KHS Group introduces its new line configuration for the highly automated production of variety beverage packs in the latest edition of our Innovation Spotlight. 

Different flavours of one beverage in the same secondary packaging – this is the kind of added value the variety pack gives consumers. Thanks to a new configuration of tried-and-tested KHS machines, this increasingly popular pack can now be produced in a highly automated fashion.

A packaging trend that originated in the USA is now spreading to a growing number of other countries: what is known as the variety or rainbow pack. It contains several different types of beverages, enabling the consumer to try out a range of products in one secondary pack.

This style of packaging is normally used for beverages in the high price bracket, such as premium beers, energy drinks or hard seltzers. For beverage producers, the benefits are obvious: they can directly introduce their customers to not one but several product variants during a market launch, for example.

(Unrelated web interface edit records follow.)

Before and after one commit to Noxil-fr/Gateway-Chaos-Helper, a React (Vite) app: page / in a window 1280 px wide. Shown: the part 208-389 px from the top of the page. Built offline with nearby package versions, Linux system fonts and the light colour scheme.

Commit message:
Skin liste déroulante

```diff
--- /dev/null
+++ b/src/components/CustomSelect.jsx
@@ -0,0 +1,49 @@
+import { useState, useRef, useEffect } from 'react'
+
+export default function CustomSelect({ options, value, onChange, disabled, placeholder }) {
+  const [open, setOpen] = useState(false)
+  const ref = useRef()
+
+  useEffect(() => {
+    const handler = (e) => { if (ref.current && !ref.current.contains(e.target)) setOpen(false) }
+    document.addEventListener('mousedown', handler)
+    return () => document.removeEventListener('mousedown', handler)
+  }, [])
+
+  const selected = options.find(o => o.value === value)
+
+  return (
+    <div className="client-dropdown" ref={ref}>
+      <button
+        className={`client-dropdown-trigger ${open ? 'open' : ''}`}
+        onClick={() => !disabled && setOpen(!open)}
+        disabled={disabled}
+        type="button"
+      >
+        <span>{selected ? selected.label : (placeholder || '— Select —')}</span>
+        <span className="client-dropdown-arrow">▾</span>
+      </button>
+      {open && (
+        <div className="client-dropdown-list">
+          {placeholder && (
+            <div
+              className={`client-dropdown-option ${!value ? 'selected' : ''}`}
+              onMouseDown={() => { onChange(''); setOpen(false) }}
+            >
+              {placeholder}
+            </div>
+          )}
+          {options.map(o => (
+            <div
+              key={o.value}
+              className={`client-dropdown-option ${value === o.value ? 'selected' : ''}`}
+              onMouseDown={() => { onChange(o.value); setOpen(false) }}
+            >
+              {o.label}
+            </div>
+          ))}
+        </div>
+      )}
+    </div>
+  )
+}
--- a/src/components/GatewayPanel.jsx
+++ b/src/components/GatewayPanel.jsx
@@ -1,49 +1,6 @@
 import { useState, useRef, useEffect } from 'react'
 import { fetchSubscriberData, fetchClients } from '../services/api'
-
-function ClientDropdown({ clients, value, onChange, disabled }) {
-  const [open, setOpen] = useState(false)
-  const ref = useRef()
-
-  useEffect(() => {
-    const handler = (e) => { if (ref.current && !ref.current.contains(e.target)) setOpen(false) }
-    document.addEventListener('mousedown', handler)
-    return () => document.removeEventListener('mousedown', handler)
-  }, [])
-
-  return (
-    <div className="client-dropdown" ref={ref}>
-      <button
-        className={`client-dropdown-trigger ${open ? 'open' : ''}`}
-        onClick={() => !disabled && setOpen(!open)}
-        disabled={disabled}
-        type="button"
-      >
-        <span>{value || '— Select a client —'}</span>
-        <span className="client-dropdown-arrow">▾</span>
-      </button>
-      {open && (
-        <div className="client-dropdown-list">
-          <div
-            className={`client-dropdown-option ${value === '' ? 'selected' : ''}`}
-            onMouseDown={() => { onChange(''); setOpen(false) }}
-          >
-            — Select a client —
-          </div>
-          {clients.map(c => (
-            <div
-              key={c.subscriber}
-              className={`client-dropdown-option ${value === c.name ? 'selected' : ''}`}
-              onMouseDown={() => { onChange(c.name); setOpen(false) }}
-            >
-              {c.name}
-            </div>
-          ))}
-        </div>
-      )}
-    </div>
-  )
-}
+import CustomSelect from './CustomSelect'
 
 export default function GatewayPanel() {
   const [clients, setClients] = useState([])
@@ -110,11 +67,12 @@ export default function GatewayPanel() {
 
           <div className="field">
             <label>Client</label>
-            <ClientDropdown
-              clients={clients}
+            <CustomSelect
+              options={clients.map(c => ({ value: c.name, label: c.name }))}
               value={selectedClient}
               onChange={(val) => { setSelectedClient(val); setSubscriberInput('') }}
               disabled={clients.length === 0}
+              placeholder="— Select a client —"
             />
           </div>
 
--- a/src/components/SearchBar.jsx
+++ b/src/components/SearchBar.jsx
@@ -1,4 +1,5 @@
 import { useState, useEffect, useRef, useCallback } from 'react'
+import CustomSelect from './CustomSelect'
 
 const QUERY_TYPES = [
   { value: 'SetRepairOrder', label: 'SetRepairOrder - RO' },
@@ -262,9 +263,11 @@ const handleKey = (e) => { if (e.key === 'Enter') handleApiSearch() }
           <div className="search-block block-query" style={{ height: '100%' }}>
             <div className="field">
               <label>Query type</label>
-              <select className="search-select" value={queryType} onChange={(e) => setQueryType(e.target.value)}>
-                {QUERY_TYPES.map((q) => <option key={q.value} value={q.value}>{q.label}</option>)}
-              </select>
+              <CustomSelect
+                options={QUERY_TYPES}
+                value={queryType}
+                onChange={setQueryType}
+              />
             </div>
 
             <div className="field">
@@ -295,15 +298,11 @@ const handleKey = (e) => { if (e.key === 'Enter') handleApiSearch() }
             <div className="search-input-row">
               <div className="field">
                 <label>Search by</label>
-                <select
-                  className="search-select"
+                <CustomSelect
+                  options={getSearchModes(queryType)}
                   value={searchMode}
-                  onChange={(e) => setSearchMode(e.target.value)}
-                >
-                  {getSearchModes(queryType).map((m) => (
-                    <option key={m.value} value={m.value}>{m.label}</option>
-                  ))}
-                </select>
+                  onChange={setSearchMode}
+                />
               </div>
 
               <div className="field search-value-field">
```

Practically unlimited variety

Numerous different systems for producing packs like these exist. Owing to the varying number of manual tasks to be performed, however, to date these were only available in the low-capacity range and were usually operated by consignment companies.

KHS now presents a line configuration that, with its high degree of automation, makes it possible to produce variety packs in the high-capacity range for the very first time, processing up to 120,000 cans per hour, for instance. The system is basically a repackaging line, which separates containers that have already been placed on trays and pallets on the actual production line and recombines them to form mixed packs.


To this end, beverage cans are fed by type to the repackaging line from the warehouse on pallets and trays. Two robots first depalletize the different product types while pushers separate the trays into individual rows. Two vacuum unpackers then lift the cans off the tray and place them in separate positions on the conveyor belt.

From here the cans travel in single adjacent lanes to the packaging machine, with a different flavour in each line. In the machine, the containers are then grouped into packs of four, six, eight, twelve, 18 or 24 or other mixed packs and packaged in closed boxes.

The smaller FullyEnclosed packs are returned to the trays previously emptied. These have run through the line parallel to the cans and can therefore be reused. With larger packs, additional packaging for transport is not needed as these are stable enough to be palletized as they are and are conveyed straight to the palletizer.

Up to six flavours

Depending on the configuration of the repackaging line, different mixes of two, three, four or six flavours are possible.

“The charm of our system is that we use our Innopack PPZs,” explains Nils Schneider, the sales expert responsible for the variety pack at KHS. “These are proven applications in the returnables industry that we’ve converted for this purpose and equipped with newly developed format parts. The use of familiar technology also has the advantage that operators don’t need to undergo any special training. And there’s no more effort involved from batch to batch when changing between different sized packs than that needed for a totally normal format changeover.”

This content was sponsored by KHS Group.